The Procession of Silence includes 14 stations of the Via Crucis that are symbolically distributed through the streets of the center; it goes through the streets of Universidad, Galeana, Independencia, Av. Carranza, Aldama, Madero, and Manuel José Othón.
During the tour, which lasts four hours, the city is submerged in silence as a sign of the Virgin’s mourning and pain. It is estimated that about two thousand people participate in the procession.
So that locals and visitors can witness the celebration, stands are placed along the route and tickets are sold ranging from 50 to 250 pesos.
Finally, the procession concludes in the same place where it began: the Temple of Carmen. The last brotherhood arrives at the meeting point at midnight and the Procession of Silence comes to an end when the doors close again.
What is the origin of the Procession of Silence?
According to the National Institute of Anthropology and History (INAH), the origins of the Procession of Silence go back to the representations of Holy Week in Seville, Spain.
Although these representations were established in the Iberian country during the 16th century, San Luis Potosí welcomed the tradition in the middle of the 20th century in relation to the devotion to the Virgen de la Soledad, which was promoted by the Carmelite Order and the bullfighting community.

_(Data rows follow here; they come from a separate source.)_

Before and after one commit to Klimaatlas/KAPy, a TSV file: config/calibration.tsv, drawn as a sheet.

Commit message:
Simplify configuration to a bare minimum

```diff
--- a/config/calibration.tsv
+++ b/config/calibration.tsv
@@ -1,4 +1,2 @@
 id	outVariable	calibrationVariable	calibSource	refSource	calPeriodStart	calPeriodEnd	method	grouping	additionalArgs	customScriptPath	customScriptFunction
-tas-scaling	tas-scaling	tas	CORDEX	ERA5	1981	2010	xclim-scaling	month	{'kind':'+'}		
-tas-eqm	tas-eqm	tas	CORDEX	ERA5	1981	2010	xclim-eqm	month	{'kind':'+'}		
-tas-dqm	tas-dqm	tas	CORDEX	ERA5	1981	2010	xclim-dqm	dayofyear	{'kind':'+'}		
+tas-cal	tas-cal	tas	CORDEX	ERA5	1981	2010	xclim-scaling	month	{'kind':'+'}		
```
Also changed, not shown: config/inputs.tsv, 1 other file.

Initially, the local bullfighters venerated the Virgen de la Soledad by taking her out of the Temple of Carmen to carry out a small procession. Over time, the celebration was gaining adherents from other churches in the city; Today, there are 30 brotherhoods or penitential brotherhoods that participate in the Procession of Silence.
It was thanks to the efforts of the Tradiciones Potosinas AC association that the Procession of Silence was brought to the streets of the state capital.
The Procession of Silence, cultural heritage of SLP
Due to its cultural and social importance, the Silence Procession was declared Intangible Cultural Heritage of San Luis Potosí in 2013, based on section 34 of the Law for the Protection of Cultural Heritage for the State, as well as the technical opinion issued by the Secretary of Culture.
In the opinion, the Procession of Silence is established as the greatest tourist attraction of Holy Week in the state capital, as well as the most relevant civic-religious event in the city of San Luis.
It is worth mentioning that the Procession of Silence had been carried out uninterrupted from the 50s of the last century until 2020, the year in which it had to be canceled in response to the health emergency caused by the coronavirus, however, the traditional celebration was carried out virtually, a situation that will be repeated in 2021 to prevent the spread of the virus.